#### Given entries ####

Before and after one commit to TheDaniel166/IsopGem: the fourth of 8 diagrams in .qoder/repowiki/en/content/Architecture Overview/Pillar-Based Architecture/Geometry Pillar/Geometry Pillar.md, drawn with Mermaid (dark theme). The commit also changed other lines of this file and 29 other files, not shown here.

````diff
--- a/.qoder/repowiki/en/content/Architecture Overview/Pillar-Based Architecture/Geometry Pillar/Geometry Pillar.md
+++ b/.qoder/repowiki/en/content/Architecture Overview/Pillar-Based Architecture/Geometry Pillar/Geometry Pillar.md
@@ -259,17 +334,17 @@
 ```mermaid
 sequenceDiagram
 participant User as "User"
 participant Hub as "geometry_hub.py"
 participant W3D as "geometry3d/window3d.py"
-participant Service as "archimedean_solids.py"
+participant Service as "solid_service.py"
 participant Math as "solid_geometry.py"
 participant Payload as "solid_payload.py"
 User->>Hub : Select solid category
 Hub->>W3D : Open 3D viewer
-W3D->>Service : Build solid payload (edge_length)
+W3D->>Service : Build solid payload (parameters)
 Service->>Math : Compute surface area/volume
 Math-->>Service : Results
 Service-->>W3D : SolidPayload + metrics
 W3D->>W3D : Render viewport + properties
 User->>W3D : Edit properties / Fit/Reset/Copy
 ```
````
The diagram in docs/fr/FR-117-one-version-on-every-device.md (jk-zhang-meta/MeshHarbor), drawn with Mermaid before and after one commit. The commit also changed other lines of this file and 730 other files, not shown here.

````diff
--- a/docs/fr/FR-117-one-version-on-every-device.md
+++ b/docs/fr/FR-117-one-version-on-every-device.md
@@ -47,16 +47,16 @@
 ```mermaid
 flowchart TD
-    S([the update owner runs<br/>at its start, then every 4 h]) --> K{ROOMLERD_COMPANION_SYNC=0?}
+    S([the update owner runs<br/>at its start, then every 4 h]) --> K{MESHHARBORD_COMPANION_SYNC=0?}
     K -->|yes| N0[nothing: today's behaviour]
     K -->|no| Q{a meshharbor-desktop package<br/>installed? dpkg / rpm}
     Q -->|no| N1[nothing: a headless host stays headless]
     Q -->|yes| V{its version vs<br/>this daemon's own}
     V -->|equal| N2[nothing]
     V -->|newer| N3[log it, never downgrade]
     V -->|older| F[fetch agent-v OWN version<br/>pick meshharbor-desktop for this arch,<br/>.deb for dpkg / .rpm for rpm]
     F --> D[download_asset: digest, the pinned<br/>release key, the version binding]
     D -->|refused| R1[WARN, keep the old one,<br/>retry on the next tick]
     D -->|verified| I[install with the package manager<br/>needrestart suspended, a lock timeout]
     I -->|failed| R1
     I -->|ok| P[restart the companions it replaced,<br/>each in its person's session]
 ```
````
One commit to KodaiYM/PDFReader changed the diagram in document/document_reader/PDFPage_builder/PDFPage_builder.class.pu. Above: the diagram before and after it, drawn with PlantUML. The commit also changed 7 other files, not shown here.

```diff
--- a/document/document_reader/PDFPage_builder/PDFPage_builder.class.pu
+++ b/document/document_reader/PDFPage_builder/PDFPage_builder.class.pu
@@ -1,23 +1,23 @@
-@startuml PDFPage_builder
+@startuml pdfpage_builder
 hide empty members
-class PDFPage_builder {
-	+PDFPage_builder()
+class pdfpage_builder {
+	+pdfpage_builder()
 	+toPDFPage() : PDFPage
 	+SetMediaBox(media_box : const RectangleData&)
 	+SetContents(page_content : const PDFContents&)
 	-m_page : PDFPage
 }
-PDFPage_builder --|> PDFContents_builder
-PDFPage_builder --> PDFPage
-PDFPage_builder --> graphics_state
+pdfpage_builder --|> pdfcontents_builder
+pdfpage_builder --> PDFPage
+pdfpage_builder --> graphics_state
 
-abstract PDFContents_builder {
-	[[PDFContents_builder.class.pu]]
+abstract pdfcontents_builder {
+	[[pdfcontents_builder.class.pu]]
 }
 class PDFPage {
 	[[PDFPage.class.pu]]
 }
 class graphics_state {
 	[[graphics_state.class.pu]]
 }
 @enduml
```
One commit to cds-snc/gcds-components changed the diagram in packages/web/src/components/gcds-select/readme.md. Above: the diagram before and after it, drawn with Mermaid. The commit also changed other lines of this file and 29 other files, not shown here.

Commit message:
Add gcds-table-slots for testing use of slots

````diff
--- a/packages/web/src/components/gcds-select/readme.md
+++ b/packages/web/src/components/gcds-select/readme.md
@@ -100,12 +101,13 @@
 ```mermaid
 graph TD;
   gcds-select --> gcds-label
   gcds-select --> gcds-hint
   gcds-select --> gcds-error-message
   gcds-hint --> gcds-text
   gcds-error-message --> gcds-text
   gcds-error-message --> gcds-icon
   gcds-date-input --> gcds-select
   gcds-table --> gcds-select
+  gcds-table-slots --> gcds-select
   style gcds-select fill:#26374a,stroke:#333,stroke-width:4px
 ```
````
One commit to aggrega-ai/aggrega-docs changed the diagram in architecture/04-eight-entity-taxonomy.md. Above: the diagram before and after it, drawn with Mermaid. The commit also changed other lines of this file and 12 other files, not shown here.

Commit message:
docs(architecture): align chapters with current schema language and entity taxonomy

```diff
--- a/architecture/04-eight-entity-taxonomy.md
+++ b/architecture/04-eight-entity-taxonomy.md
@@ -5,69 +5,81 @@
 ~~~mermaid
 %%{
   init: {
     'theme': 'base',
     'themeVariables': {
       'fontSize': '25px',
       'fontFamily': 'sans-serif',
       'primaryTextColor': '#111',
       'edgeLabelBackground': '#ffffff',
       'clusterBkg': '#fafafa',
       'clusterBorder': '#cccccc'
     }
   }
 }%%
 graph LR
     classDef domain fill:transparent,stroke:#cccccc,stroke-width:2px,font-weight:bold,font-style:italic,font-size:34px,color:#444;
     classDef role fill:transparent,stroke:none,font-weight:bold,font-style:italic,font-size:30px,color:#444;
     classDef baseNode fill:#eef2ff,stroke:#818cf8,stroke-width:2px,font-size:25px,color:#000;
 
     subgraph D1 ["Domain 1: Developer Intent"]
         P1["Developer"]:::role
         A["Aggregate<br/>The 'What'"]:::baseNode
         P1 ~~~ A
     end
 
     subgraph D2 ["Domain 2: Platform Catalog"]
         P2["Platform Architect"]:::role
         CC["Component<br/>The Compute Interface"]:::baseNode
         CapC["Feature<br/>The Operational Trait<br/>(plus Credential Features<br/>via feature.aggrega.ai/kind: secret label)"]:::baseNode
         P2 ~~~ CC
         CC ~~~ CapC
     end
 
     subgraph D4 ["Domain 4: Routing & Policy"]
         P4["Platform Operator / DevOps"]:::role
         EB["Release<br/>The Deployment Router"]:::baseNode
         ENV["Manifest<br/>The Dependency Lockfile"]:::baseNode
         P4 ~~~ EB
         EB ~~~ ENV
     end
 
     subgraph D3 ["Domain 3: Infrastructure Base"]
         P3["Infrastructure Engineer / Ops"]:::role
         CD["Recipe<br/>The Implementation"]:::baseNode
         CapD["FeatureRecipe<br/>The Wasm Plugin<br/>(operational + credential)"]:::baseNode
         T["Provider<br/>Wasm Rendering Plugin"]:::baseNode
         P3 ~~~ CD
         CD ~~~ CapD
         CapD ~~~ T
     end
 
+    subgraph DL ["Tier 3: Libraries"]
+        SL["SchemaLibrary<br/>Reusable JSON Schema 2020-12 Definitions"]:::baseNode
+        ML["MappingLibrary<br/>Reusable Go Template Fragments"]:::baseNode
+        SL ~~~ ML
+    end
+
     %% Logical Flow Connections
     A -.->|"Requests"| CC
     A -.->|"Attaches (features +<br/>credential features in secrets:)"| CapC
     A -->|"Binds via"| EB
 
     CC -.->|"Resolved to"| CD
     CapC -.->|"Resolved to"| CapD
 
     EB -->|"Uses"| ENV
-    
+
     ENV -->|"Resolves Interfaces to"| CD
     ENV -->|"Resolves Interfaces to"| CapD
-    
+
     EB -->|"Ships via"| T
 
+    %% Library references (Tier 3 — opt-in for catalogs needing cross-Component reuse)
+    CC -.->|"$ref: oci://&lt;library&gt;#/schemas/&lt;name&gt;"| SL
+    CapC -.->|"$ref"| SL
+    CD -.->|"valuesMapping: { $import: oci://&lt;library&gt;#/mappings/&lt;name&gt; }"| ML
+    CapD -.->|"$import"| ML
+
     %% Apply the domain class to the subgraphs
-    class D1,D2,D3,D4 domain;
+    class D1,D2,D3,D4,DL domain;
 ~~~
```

####

→ **Prompt**:
Provide solely the number of lines in the data that include the word "version".

→ **Response to the task**:
6